This sharpens the mind. Most of the time, in everyday situations a person
goes around with a complacency that only gets shaken if you are run
over by a truck or happen to be in an earthquake.
hot day in late June saw us back at the high point. Timo was anchored
in the middle of the wall and I took over the lead. As I moved left
and tensioned across the drop below me grew to close to 1000 feet. Sailboats
moved serenely across the lake. Why was I struggling up here when I
could have done much easier activities. My rewards, I believe, are greater.
stretched over and thought I was on the ledge we had eyed for days.
There was a 6 foot wide loose block in the way. It was detached from
the rock and I had no idea what held it there. I estimated its weight
at 1000 pounds or more and I had to stand on it. I tiptoed gingerly
on to it and transferred my weight. It moved but did not cut loose.
I collapsed on the ledge like a wet fish, sweaty and wasted. Timo came
over fast, as if he was barefoot on a hot beach.
vild and hard," he said, panting heavily. The last pitch went straight
up a vertical crack, 2 inches wide for 40 feet. Right at the top was
a big hole to lovingly sink the hand into and lurch over the top. It
was right out there, strenuous but enjoyable. We lay on the top and

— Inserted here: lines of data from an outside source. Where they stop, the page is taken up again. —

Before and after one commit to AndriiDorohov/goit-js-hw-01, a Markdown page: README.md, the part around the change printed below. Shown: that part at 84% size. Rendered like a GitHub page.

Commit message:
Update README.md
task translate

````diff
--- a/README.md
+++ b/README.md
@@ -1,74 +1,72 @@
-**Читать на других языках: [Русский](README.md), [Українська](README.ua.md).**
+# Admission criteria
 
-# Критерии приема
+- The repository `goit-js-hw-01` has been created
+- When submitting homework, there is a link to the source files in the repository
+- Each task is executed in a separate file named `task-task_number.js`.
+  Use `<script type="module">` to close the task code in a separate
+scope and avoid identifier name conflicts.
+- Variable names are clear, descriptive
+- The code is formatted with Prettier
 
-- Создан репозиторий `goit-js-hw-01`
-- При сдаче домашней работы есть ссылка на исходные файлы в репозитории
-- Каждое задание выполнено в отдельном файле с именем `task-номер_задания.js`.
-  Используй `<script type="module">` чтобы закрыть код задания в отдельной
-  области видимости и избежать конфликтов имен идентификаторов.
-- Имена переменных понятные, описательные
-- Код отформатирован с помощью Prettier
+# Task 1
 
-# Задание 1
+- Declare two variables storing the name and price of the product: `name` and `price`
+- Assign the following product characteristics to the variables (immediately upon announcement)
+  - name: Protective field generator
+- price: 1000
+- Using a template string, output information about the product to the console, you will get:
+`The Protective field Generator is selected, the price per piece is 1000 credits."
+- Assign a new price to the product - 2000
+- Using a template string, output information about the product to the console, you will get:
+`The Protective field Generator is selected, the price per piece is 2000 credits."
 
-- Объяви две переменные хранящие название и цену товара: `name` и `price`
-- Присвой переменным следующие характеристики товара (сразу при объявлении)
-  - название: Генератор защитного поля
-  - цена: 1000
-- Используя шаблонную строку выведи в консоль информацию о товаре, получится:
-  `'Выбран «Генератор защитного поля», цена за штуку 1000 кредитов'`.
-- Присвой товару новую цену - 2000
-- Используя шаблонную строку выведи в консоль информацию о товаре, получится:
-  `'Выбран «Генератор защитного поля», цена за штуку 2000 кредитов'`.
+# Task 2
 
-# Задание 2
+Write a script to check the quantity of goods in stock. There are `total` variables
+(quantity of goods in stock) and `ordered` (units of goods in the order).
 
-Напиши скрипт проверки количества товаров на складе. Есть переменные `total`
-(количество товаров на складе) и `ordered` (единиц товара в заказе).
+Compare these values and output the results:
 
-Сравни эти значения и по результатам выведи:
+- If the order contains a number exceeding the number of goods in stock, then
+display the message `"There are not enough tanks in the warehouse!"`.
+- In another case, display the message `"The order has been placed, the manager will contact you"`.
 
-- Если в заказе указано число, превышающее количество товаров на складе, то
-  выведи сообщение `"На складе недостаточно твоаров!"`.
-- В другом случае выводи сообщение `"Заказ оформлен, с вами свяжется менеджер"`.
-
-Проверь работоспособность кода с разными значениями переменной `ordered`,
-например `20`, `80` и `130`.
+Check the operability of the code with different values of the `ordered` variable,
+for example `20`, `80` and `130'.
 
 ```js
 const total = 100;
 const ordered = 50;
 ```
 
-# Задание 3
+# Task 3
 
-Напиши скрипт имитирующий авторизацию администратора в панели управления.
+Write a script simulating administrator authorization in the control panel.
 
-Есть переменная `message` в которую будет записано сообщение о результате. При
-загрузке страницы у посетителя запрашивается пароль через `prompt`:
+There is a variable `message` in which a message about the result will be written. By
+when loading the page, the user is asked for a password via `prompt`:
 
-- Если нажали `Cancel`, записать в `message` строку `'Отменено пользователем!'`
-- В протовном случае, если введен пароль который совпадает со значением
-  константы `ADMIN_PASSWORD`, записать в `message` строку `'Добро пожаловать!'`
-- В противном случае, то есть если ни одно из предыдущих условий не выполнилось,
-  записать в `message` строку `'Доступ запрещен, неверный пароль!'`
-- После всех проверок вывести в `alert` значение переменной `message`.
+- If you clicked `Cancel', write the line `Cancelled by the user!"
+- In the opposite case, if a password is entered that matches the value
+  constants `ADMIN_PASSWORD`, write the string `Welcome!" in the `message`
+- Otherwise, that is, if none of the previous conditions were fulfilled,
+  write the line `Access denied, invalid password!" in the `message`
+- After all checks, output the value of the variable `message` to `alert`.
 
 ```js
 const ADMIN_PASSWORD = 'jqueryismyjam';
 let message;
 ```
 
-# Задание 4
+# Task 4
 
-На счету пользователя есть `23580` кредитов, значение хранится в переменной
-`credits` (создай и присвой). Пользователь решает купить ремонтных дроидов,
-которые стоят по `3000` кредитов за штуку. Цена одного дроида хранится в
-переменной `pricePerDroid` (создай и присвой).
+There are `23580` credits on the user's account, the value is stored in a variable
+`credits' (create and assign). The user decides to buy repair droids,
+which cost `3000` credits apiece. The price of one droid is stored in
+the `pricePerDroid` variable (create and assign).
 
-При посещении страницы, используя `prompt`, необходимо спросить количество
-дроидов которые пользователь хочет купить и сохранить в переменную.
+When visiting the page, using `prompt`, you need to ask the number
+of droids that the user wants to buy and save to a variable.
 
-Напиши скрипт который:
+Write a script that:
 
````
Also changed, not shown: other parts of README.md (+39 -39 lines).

basked in the sun. There are many futuristic problems left on the overhanging
walls of Mount Pope. We will leave the really horrific ones to a more